#### [WHAT IS EXPECTED]
Beginning with the line where "Add clear and new card buttons" appears, please restate each line of the records below word for word until the last one, inclusive, and nothing else.
[RECORDS FOR THE TASK — start]
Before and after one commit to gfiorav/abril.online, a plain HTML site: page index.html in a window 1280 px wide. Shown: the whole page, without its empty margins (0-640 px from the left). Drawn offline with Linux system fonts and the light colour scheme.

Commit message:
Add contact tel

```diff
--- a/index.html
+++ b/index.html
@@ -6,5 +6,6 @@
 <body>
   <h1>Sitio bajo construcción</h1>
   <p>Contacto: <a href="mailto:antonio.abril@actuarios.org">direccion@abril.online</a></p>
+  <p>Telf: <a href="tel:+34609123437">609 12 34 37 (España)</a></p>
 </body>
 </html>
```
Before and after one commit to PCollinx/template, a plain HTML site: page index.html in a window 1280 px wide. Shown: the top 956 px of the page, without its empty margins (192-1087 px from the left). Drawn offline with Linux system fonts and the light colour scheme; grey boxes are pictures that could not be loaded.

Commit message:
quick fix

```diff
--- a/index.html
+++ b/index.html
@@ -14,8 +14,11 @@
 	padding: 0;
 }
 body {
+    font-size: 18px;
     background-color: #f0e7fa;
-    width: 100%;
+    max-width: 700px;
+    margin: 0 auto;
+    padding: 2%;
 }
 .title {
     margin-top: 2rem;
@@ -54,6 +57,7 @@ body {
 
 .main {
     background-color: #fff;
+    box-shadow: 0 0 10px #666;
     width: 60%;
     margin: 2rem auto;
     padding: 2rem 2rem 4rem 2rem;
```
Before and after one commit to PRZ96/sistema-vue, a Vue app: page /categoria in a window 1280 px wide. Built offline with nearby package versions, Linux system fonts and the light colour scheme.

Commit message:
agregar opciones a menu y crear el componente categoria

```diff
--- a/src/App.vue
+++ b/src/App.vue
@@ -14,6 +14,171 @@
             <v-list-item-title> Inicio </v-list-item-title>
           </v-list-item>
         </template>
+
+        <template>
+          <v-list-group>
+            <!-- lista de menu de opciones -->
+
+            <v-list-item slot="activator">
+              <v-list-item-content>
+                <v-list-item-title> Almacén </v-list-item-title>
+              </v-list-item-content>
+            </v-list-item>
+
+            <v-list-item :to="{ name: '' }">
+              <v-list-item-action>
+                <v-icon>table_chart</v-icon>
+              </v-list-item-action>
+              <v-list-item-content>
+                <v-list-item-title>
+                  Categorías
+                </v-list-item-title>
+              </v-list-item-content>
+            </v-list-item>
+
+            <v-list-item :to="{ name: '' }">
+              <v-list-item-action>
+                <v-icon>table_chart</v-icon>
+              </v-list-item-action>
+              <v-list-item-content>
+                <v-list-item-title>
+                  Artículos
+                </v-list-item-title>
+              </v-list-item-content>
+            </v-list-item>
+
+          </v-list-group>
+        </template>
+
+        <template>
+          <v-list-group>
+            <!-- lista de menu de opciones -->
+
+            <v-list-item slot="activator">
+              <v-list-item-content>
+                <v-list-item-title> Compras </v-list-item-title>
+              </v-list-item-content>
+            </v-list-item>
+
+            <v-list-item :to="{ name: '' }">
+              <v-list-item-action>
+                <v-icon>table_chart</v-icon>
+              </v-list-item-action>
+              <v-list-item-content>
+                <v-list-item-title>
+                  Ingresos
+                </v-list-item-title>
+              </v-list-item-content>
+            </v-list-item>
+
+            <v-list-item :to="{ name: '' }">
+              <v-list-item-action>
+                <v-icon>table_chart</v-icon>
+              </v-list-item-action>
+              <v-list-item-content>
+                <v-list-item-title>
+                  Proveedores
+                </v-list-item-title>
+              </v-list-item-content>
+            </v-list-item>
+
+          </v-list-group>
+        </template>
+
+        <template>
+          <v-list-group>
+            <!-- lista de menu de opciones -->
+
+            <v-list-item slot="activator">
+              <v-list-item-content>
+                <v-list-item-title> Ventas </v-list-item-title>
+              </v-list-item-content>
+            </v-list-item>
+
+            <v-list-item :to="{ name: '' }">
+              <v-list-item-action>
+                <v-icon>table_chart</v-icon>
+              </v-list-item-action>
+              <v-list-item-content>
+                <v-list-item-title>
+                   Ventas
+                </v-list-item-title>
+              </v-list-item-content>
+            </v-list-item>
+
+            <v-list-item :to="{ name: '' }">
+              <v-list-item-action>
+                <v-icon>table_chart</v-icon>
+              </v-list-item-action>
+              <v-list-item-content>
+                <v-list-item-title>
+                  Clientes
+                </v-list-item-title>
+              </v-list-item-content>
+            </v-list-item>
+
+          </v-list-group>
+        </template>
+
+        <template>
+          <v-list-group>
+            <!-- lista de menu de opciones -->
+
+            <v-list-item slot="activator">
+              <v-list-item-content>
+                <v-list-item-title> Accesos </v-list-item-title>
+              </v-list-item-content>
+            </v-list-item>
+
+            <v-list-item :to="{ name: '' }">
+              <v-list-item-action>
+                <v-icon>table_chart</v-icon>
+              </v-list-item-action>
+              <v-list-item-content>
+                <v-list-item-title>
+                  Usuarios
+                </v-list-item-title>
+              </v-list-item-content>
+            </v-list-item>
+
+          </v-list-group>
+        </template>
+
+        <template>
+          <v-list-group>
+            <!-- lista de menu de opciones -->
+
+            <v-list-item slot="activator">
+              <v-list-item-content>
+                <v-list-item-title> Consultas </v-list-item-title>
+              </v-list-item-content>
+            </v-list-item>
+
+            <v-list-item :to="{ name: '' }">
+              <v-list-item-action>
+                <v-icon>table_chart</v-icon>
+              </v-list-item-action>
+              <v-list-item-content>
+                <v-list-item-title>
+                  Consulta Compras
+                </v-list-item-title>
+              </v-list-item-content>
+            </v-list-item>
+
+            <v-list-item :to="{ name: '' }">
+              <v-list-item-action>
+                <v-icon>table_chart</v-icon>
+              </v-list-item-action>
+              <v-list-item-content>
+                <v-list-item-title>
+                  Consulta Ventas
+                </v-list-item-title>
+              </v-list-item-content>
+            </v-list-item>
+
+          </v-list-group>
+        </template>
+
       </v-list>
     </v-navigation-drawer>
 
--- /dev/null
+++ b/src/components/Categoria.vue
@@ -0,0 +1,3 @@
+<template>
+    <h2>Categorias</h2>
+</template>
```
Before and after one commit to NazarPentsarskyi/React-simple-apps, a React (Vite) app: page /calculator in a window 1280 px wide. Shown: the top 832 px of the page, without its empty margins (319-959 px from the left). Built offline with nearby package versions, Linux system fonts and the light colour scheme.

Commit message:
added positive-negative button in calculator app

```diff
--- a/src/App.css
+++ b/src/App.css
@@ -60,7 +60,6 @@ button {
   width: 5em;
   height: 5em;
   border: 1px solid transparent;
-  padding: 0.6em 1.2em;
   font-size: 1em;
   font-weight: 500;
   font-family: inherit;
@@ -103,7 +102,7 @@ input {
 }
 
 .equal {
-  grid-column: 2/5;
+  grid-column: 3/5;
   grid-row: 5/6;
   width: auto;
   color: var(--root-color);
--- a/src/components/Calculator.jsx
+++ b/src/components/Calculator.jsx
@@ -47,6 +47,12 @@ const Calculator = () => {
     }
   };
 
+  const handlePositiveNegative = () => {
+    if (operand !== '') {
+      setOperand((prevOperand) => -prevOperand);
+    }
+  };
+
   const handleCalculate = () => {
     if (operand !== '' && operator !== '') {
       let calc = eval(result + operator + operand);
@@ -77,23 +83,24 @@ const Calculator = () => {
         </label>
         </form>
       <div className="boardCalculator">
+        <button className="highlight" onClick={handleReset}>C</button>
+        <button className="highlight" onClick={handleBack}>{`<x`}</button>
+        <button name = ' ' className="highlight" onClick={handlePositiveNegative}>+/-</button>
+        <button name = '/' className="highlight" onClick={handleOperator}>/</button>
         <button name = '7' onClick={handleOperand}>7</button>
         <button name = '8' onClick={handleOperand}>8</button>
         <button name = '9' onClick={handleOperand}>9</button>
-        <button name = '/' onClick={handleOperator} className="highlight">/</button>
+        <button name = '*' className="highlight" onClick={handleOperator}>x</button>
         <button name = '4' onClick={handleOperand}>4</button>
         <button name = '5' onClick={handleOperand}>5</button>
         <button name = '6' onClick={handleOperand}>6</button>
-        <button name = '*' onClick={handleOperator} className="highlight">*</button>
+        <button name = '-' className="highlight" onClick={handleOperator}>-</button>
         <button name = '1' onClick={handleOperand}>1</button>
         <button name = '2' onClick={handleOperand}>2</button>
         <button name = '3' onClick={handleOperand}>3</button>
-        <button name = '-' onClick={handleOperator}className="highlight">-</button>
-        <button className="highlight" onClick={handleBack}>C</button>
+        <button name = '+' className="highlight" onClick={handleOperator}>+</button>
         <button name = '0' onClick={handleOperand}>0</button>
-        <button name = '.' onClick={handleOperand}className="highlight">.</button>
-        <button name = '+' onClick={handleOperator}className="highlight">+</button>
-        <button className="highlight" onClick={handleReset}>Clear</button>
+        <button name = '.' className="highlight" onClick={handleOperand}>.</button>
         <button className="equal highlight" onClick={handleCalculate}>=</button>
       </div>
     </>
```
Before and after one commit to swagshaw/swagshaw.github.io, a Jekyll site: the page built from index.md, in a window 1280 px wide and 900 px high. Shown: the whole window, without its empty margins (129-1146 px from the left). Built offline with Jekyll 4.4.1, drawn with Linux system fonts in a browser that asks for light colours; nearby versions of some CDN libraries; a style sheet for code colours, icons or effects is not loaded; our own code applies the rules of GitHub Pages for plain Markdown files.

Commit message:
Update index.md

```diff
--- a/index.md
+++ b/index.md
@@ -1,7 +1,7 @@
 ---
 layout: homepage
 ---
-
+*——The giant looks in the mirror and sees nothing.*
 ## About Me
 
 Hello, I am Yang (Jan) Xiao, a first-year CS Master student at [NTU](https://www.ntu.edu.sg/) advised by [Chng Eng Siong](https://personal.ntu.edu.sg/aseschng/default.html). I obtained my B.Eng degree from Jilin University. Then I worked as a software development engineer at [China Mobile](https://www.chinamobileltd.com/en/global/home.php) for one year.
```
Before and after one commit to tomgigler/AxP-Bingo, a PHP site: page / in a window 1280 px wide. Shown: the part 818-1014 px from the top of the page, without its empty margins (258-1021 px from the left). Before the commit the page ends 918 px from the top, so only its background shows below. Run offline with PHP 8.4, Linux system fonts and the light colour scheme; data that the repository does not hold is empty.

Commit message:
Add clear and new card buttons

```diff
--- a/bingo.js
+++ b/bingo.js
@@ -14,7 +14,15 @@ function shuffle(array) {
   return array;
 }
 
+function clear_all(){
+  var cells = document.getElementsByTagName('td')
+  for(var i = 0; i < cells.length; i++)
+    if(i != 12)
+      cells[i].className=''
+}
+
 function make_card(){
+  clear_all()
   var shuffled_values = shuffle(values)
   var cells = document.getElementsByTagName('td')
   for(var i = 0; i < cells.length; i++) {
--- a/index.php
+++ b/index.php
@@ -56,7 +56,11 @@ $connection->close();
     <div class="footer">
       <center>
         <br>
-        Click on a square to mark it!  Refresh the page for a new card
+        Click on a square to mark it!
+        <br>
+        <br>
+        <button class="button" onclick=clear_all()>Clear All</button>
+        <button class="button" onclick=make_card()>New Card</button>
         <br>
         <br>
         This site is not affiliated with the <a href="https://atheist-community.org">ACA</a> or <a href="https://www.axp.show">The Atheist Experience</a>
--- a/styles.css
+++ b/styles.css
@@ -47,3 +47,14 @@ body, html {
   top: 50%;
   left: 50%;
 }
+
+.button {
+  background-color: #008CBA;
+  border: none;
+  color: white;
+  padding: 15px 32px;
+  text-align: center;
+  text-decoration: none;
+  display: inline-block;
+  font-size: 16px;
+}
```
[RECORDS FOR THE TASK — finish]
#### [ANSWER TO THIS EXERCISE]
Add clear and new card buttons

```diff
--- a/bingo.js
+++ b/bingo.js
@@ -14,7 +14,15 @@ function shuffle(array) {
   return array;
 }
 
+function clear_all(){
+  var cells = document.getElementsByTagName('td')
+  for(var i = 0; i < cells.length; i++)
+    if(i != 12)
+      cells[i].className=''
+}
+
 function make_card(){
+  clear_all()
   var shuffled_values = shuffle(values)
   var cells = document.getElementsByTagName('td')
   for(var i = 0; i < cells.length; i++) {
--- a/index.php
+++ b/index.php
@@ -56,7 +56,11 @@ $connection->close();
     <div class="footer">
       <center>
         <br>
-        Click on a square to mark it!  Refresh the page for a new card
+        Click on a square to mark it!
+        <br>
+        <br>
+        <button class="button" onclick=clear_all()>Clear All</button>
+        <button class="button" onclick=make_card()>New Card</button>
         <br>
         <br>
         This site is not affiliated with the <a href="https://atheist-community.org">ACA</a> or <a href="https://www.axp.show">The Atheist Experience</a>
--- a/styles.css
+++ b/styles.css
@@ -47,3 +47,14 @@ body, html {
   top: 50%;
   left: 50%;
 }
+
+.button {
+  background-color: #008CBA;
+  border: none;
+  color: white;
+  padding: 15px 32px;
+  text-align: center;
+  text-decoration: none;
+  display: inline-block;
+  font-size: 16px;
+}
```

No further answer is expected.